# WORK TASK
Please copy the entries below word for word, leaving out any image.

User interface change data
---*---
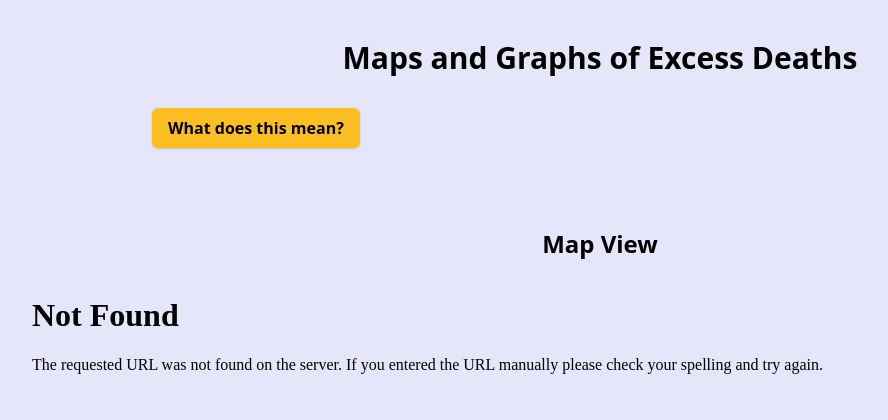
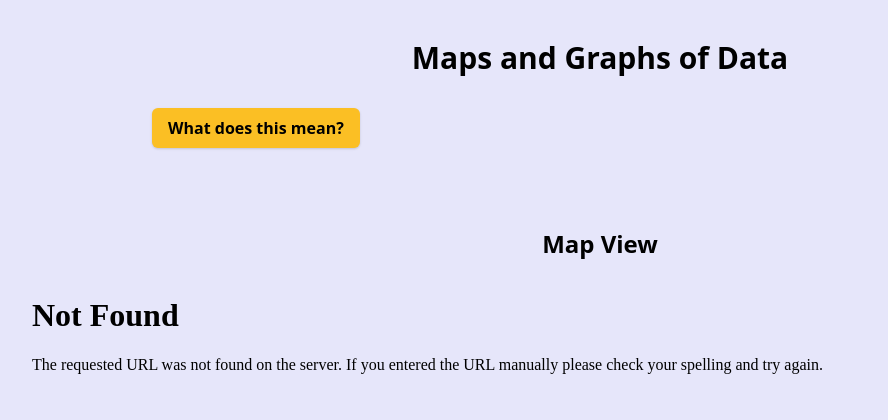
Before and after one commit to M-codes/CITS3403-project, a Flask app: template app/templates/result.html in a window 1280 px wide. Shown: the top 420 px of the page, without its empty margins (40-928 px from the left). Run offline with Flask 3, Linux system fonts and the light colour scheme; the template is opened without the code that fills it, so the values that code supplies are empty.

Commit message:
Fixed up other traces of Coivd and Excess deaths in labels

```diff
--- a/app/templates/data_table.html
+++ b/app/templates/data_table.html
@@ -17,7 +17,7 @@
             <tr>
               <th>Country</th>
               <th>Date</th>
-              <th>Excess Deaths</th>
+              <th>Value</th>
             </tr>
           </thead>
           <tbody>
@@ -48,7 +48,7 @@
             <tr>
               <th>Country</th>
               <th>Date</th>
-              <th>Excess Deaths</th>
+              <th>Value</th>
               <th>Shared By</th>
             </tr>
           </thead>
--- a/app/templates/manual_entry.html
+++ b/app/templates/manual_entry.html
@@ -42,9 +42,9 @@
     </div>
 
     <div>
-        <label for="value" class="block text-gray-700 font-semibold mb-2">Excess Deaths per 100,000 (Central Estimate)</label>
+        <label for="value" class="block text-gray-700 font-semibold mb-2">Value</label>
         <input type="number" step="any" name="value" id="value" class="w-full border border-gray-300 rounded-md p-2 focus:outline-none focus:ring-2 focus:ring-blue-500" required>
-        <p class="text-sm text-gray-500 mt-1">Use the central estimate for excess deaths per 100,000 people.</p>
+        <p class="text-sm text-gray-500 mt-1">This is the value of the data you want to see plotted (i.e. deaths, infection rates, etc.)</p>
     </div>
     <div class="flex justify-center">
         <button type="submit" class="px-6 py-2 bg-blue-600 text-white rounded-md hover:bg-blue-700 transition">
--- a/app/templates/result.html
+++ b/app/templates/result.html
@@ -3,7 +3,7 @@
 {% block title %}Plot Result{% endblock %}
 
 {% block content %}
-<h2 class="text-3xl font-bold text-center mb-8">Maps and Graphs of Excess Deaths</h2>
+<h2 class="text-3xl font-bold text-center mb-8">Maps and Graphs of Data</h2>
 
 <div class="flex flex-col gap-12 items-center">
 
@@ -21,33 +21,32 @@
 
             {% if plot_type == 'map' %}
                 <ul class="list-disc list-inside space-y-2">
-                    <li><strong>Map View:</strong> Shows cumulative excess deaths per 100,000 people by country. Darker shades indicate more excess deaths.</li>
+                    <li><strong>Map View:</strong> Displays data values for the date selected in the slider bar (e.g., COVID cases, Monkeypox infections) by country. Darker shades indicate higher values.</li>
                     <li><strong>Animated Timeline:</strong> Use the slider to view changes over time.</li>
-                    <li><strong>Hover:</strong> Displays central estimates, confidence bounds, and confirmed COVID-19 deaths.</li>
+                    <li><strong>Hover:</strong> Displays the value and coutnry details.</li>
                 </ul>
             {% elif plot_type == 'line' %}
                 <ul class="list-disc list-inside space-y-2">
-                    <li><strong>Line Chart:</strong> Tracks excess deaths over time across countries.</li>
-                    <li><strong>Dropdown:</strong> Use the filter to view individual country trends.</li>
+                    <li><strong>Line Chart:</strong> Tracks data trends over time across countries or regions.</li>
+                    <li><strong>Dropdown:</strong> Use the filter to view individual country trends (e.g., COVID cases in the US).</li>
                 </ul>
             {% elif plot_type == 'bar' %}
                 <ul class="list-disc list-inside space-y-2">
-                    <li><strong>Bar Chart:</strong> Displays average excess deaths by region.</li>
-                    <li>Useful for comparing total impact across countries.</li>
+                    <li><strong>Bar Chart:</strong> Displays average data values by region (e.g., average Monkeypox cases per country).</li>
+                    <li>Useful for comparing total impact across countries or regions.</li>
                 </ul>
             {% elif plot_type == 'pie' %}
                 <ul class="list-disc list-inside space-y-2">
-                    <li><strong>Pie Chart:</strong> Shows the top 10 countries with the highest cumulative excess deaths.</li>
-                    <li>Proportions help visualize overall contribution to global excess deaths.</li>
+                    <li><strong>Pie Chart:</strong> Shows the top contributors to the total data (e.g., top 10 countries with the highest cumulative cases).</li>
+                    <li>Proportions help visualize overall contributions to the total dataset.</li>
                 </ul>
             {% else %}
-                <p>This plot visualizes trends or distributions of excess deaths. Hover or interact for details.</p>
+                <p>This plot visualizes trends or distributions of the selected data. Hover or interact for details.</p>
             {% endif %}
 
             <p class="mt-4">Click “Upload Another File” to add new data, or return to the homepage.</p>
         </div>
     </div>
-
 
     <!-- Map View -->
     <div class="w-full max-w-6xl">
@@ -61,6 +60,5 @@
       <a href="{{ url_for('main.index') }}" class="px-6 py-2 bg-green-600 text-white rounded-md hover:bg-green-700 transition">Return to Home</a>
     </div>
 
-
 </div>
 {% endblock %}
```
---*---
# ANSWER BELOW
Before and after one commit to M-codes/CITS3403-project, a Flask app: template app/templates/result.html in a window 1280 px wide. Shown: the top 420 px of the page, without its empty margins (40-928 px from the left). Run offline with Flask 3, Linux system fonts and the light colour scheme; the template is opened without the code that fills it, so the values that code supplies are empty.

Commit message:
Fixed up other traces of Coivd and Excess deaths in labels

```diff
--- a/app/templates/data_table.html
+++ b/app/templates/data_table.html
@@ -17,7 +17,7 @@
             <tr>
               <th>Country</th>
               <th>Date</th>
-              <th>Excess Deaths</th>
+              <th>Value</th>
             </tr>
           </thead>
           <tbody>
@@ -48,7 +48,7 @@
             <tr>
               <th>Country</th>
               <th>Date</th>
-              <th>Excess Deaths</th>
+              <th>Value</th>
               <th>Shared By</th>
             </tr>
           </thead>
--- a/app/templates/manual_entry.html
+++ b/app/templates/manual_entry.html
@@ -42,9 +42,9 @@
     </div>
 
     <div>
-        <label for="value" class="block text-gray-700 font-semibold mb-2">Excess Deaths per 100,000 (Central Estimate)</label>
+        <label for="value" class="block text-gray-700 font-semibold mb-2">Value</label>
         <input type="number" step="any" name="value" id="value" class="w-full border border-gray-300 rounded-md p-2 focus:outline-none focus:ring-2 focus:ring-blue-500" required>
-        <p class="text-sm text-gray-500 mt-1">Use the central estimate for excess deaths per 100,000 people.</p>
+        <p class="text-sm text-gray-500 mt-1">This is the value of the data you want to see plotted (i.e. deaths, infection rates, etc.)</p>
     </div>
     <div class="flex justify-center">
         <button type="submit" class="px-6 py-2 bg-blue-600 text-white rounded-md hover:bg-blue-700 transition">
--- a/app/templates/result.html
+++ b/app/templates/result.html
@@ -3,7 +3,7 @@
 {% block title %}Plot Result{% endblock %}
 
 {% block content %}
-<h2 class="text-3xl font-bold text-center mb-8">Maps and Graphs of Excess Deaths</h2>
+<h2 class="text-3xl font-bold text-center mb-8">Maps and Graphs of Data</h2>
 
 <div class="flex flex-col gap-12 items-center">
 
@@ -21,33 +21,32 @@
 
             {% if plot_type == 'map' %}
                 <ul class="list-disc list-inside space-y-2">
-                    <li><strong>Map View:</strong> Shows cumulative excess deaths per 100,000 people by country. Darker shades indicate more excess deaths.</li>
+                    <li><strong>Map View:</strong> Displays data values for the date selected in the slider bar (e.g., COVID cases, Monkeypox infections) by country. Darker shades indicate higher values.</li>
                     <li><strong>Animated Timeline:</strong> Use the slider to view changes over time.</li>
-                    <li><strong>Hover:</strong> Displays central estimates, confidence bounds, and confirmed COVID-19 deaths.</li>
+                    <li><strong>Hover:</strong> Displays the value and coutnry details.</li>
                 </ul>
             {% elif plot_type == 'line' %}
                 <ul class="list-disc list-inside space-y-2">
-                    <li><strong>Line Chart:</strong> Tracks excess deaths over time across countries.</li>
-                    <li><strong>Dropdown:</strong> Use the filter to view individual country trends.</li>
+                    <li><strong>Line Chart:</strong> Tracks data trends over time across countries or regions.</li>
+                    <li><strong>Dropdown:</strong> Use the filter to view individual country trends (e.g., COVID cases in the US).</li>
                 </ul>
             {% elif plot_type == 'bar' %}
                 <ul class="list-disc list-inside space-y-2">
-                    <li><strong>Bar Chart:</strong> Displays average excess deaths by region.</li>
-                    <li>Useful for comparing total impact across countries.</li>
+                    <li><strong>Bar Chart:</strong> Displays average data values by region (e.g., average Monkeypox cases per country).</li>
+                    <li>Useful for comparing total impact across countries or regions.</li>
                 </ul>
             {% elif plot_type == 'pie' %}
                 <ul class="list-disc list-inside space-y-2">
-                    <li><strong>Pie Chart:</strong> Shows the top 10 countries with the highest cumulative excess deaths.</li>
-                    <li>Proportions help visualize overall contribution to global excess deaths.</li>
+                    <li><strong>Pie Chart:</strong> Shows the top contributors to the total data (e.g., top 10 countries with the highest cumulative cases).</li>
+                    <li>Proportions help visualize overall contributions to the total dataset.</li>
                 </ul>
             {% else %}
-                <p>This plot visualizes trends or distributions of excess deaths. Hover or interact for details.</p>
+                <p>This plot visualizes trends or distributions of the selected data. Hover or interact for details.</p>
             {% endif %}
 
             <p class="mt-4">Click “Upload Another File” to add new data, or return to the homepage.</p>
         </div>
     </div>
-
 
     <!-- Map View -->
     <div class="w-full max-w-6xl">
@@ -61,6 +60,5 @@
       <a href="{{ url_for('main.index') }}" class="px-6 py-2 bg-green-600 text-white rounded-md hover:bg-green-700 transition">Return to Home</a>
     </div>
 
-
 </div>
 {% endblock %}
```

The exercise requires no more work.